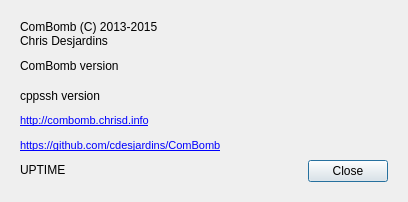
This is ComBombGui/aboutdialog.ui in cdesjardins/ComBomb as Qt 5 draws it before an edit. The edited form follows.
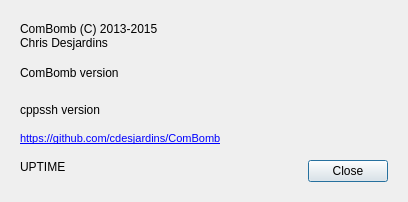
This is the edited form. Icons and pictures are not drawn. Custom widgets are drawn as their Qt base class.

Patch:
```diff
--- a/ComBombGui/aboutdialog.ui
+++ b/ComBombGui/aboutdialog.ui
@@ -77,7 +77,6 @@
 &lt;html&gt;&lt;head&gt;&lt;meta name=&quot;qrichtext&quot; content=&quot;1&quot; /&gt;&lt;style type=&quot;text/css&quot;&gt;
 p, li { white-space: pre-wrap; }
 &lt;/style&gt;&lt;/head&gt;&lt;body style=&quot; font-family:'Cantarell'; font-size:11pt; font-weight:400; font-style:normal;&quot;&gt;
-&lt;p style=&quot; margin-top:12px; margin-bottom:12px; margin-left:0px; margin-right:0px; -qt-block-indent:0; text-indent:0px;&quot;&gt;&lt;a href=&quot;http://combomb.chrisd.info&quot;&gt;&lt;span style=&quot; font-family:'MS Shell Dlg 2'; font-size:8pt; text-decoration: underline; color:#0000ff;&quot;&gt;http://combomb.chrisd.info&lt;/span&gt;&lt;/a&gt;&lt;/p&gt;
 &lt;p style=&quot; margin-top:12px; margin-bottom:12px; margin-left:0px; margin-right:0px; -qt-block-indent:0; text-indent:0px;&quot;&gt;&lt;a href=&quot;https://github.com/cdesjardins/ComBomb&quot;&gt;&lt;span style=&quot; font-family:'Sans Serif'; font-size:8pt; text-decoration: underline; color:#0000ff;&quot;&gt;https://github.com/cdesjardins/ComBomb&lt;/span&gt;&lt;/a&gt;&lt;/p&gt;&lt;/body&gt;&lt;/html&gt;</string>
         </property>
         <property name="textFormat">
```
* * *
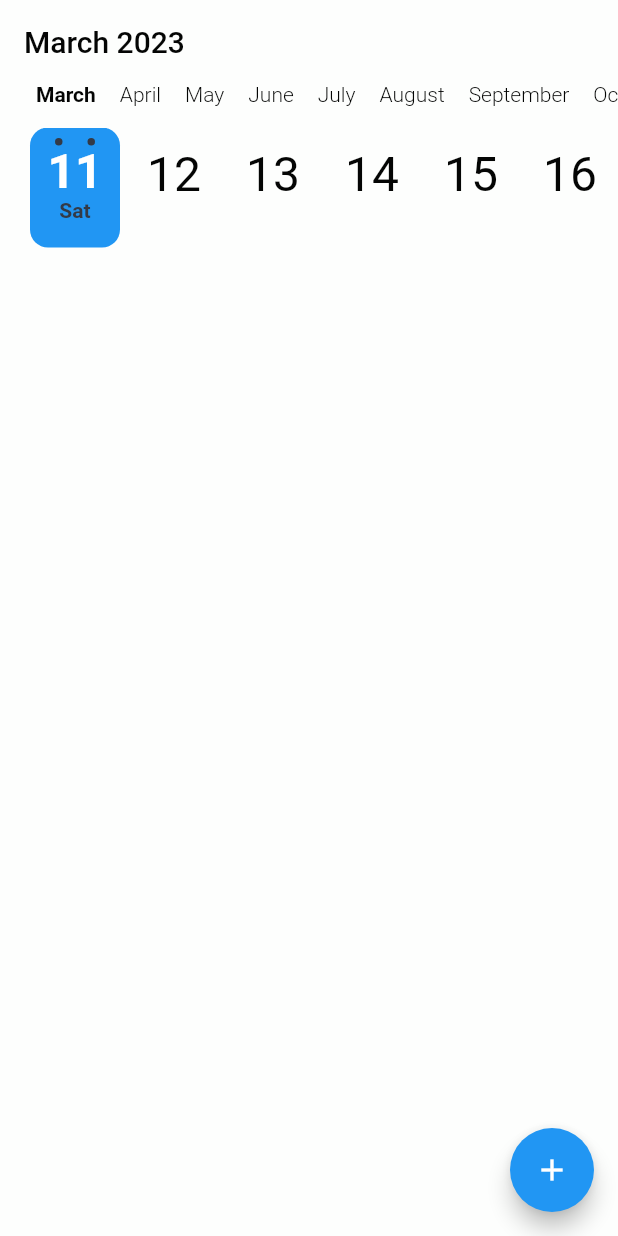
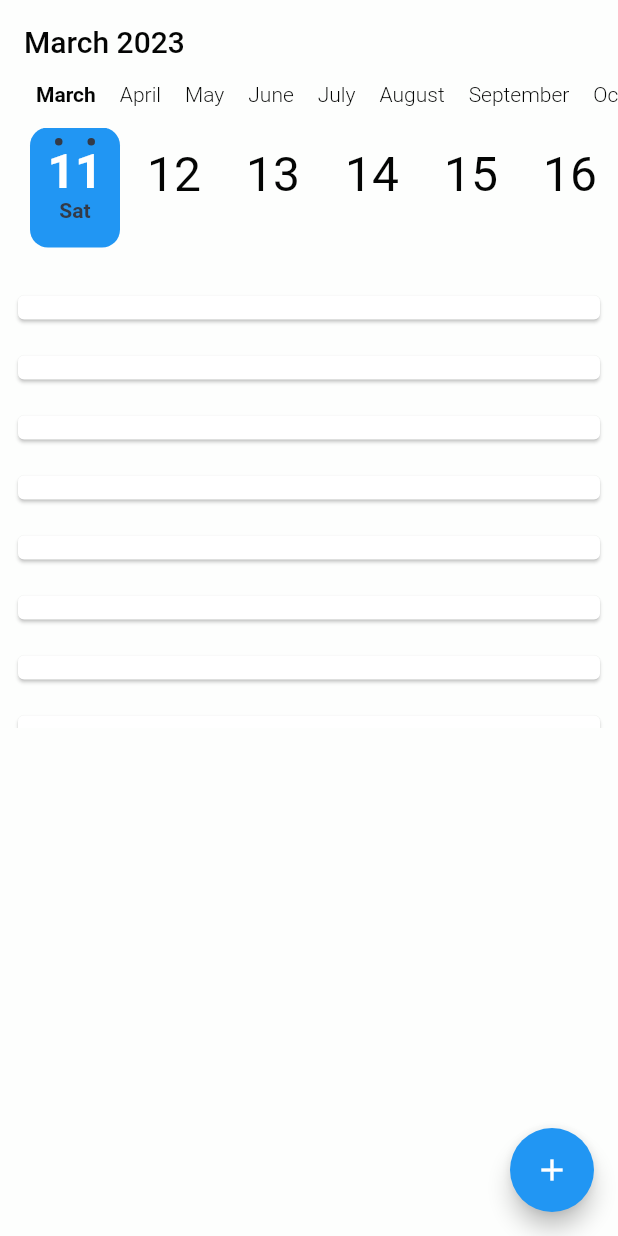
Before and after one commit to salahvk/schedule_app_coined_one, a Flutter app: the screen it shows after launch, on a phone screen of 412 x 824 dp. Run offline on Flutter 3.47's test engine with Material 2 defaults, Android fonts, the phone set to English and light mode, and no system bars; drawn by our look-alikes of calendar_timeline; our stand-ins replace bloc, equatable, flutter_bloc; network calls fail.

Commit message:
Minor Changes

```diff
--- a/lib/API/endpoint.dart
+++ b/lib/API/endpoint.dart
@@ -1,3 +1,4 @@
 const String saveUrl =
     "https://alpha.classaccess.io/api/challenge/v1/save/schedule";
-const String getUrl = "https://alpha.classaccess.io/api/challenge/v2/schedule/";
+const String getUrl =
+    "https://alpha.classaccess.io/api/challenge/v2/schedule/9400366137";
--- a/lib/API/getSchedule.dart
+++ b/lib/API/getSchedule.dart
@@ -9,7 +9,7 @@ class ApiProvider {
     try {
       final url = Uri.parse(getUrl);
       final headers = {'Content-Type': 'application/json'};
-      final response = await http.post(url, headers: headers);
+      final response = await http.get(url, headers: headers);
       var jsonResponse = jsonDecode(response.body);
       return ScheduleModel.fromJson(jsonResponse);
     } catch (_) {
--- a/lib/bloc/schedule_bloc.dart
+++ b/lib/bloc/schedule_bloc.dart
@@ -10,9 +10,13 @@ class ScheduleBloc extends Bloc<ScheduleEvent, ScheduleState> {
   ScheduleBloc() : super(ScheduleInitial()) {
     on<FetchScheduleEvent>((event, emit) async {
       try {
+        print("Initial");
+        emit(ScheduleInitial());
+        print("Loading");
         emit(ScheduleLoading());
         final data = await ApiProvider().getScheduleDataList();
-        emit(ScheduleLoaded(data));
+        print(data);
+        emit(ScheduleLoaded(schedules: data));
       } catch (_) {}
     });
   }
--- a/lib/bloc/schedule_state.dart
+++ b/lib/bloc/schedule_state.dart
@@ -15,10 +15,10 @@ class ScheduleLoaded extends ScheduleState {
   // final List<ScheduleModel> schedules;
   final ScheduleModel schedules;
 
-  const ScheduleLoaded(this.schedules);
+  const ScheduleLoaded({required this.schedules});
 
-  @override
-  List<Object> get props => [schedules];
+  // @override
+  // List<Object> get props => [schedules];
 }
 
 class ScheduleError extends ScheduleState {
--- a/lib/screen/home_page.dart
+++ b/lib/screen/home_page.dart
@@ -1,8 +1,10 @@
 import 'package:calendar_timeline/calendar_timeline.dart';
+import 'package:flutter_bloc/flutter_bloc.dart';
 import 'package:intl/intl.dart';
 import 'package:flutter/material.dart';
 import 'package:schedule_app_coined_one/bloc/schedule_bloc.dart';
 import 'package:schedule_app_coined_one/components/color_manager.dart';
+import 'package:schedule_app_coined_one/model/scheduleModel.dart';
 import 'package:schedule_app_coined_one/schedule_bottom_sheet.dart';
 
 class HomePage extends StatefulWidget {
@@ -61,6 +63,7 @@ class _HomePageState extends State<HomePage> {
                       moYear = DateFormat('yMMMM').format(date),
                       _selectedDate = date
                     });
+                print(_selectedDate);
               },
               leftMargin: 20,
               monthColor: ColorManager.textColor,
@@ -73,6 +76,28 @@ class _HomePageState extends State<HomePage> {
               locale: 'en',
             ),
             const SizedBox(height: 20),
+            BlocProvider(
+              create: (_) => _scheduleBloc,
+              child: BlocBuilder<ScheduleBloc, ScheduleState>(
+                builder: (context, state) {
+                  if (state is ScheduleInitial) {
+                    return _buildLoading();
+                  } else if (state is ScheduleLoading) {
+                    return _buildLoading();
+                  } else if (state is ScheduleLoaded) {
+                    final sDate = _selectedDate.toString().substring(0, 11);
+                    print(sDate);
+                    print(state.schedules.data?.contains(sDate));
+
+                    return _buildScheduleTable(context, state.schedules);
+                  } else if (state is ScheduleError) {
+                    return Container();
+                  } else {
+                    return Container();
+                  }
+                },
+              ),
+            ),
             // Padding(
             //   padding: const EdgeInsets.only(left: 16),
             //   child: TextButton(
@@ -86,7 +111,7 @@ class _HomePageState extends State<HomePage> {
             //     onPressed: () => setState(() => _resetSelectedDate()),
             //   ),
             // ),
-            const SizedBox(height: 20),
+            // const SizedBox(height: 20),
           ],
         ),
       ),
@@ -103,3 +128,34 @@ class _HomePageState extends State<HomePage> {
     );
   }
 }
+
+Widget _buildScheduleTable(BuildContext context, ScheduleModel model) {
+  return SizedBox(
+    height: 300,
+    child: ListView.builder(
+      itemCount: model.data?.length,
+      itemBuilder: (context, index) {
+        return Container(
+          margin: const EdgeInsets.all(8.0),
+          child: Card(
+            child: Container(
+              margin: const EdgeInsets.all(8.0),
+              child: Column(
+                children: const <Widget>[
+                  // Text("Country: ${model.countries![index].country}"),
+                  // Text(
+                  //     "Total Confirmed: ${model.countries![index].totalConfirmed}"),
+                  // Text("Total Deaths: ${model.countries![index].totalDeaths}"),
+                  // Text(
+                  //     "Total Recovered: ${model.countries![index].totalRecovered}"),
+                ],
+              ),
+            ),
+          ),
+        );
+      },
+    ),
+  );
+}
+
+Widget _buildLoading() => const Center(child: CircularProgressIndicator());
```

[Task item]
Could you copy each line from the listing that has the word "return" in it?

[Answer section]
       return ScheduleModel.fromJson(jsonResponse);
+                    return _buildLoading();
+                    return _buildLoading();
+                    return _buildScheduleTable(context, state.schedules);
+                    return Container();
+                    return Container();
+  return SizedBox(
+        return Container(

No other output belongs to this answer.